So Assad (bad) is now probably good, being better than IS and, because Putin and Iran are also fighting IS, that may now make them good. America (still good) will find it hard to arm a group of rebels being attacked by the Russians for fear of upsetting Mr. Putin (now good) and that nice mad Ayatollah in Iran (also good?) and so they may be forced to say that the Rebels are now bad, or at the very least abandon them to their fate. This will lead most of them to flee to Turkey and on to Europe or join IS (still the only consistently bad).
To Sunni Muslims an attack by Shia Muslims (Assad and Iran) backed by Russians will be seen as something of a Holy War. Therefore, the ranks of IS will now be seen by the Sunnis as the only Jihadis fighting in the Holy War and hence many Muslims will now see IS as good (duh).
Sunni Muslims will also see the lack of action by Britain and America in support of their Sunni rebel brothers as something of a betrayal (might have a point?) and hence we will be seen as bad.
So now we have America (now bad) and Britain (also bad) providing limited support to Sunni Rebels (bad ) many of whom are looking to IS (good/bad ) for support against Assad (now good) who, along with Iran (also good) and Putin (now, straining credulity, good ) are attempting to retake the country Assad used to run before all this started.
Report: Texas charter school network awarded most contracts to Turkish-owned businesses
By Liz Goodwin | The Lookout – 9 minutes ago
A rapidly expanding charter school movement in Texas that educates 16,000 kids awards almost all of its pricey contracting jobs to Turkish-owned businesses, The New York Times reports.
The 33 Harmony schools–which emphasize math and science–receive $100 million in taxpayer funds each year, and are intertwined with followers of the moderate Islamic preacher Fethullah Gulen.

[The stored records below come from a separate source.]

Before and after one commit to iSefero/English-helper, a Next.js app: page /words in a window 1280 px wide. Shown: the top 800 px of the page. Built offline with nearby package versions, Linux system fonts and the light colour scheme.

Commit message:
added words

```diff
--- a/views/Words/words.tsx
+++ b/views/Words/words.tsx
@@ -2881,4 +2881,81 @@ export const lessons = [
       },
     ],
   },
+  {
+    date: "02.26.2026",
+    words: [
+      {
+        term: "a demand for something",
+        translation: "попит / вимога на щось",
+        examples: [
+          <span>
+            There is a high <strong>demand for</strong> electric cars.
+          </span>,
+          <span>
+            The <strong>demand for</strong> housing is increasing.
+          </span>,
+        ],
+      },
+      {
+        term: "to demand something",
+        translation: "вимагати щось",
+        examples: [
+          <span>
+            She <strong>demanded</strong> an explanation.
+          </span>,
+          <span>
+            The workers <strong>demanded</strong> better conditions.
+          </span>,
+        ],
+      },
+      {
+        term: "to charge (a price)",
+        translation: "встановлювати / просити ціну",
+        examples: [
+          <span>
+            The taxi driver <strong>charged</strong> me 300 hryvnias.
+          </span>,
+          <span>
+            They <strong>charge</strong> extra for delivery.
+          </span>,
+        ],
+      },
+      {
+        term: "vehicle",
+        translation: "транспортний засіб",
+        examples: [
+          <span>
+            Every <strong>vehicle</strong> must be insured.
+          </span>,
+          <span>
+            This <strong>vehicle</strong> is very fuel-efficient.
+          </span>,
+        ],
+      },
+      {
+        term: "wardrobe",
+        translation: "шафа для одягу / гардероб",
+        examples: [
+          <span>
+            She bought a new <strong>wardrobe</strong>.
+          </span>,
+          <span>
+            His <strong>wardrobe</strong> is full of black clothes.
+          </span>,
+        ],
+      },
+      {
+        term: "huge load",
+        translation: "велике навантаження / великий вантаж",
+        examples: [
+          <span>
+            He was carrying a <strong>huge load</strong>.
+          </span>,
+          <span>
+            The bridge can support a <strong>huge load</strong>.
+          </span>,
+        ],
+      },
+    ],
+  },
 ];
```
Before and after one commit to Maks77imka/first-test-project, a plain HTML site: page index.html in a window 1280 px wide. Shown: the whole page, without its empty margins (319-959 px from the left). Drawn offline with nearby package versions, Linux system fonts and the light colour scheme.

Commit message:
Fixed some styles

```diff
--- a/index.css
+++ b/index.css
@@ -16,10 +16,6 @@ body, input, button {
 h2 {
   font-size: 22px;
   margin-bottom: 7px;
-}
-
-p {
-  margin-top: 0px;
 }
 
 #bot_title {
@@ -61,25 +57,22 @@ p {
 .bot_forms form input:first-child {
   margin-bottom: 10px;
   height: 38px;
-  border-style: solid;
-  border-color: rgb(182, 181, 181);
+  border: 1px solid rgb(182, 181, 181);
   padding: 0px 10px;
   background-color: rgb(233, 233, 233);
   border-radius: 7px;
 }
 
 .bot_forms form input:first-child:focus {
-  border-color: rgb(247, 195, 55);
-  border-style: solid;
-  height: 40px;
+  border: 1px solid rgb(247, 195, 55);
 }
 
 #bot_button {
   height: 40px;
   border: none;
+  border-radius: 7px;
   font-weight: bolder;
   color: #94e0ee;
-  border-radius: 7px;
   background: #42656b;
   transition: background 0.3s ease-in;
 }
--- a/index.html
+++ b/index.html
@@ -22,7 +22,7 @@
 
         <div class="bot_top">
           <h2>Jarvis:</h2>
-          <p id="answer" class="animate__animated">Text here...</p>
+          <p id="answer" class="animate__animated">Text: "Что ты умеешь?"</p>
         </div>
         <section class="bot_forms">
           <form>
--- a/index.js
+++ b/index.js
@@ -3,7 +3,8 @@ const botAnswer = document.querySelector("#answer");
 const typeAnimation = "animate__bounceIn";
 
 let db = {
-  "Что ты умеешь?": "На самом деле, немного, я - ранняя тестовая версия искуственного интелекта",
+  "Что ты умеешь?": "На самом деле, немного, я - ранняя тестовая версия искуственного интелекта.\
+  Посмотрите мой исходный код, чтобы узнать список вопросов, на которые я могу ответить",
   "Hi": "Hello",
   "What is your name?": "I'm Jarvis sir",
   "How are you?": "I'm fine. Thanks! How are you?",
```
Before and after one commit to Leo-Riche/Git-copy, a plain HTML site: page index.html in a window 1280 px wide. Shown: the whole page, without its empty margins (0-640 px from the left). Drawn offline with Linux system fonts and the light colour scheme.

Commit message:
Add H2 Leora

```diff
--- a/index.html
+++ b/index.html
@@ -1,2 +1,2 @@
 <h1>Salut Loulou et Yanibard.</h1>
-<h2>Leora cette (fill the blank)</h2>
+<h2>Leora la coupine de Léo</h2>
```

The Times describes the Gulen movement as “a loose network of several million followers of Mr. Gulen, who preaches the need to embrace modernity in a peace-loving, ecumenical version of Islam.”
The Harmony schools have awarded 35 contracts to outside businesses worth $82 million since 2009, the Times reports, with all but three going to Turkish-owned enterprises. In one instance, Harmony awarded a contract to a Gulen-affiliated business priced hundreds of thousands of dollars higher than the contracts offered by competitors. Several business owners told the Times they weren’t told why their cheaper bids were rejected.
The Times says its findings raise questions about whether “the schools are using taxpayer dollars to benefit the Gulen movement—by giving business to Gulen followers, or through financial arrangements with local foundations that promote Gulen teachings and Turkish culture.” The schools themselves do not teach religion to their diverse student bodies, and school officials told the Times that contracts were awarded by merit as state law demands.
Last year, USA Today wrote that nationally about 35,000 students attend Turkish-affiliated charter schools, and that virtually all of them “have opened or operate with the aid of Gulen-inspired ‘dialogue’ groups, local nonprofits that promote Turkish culture.” Most of the schools are high-performing, with students scoring well on state standardized tests.
The schools have faced controversy in the past for recruiting hundreds of teachers from Turkey to teach on H1-B visas, which are granted when employers can’t find Americans with specific skills for a job. Most of the Texas school’s 33 principals are Turkish men. Charter schools–which are embraced by the bipartisan education reform movement–are publicly financed, but have more leeway than public schools are granted to experiment with different curricula and teaching techniques.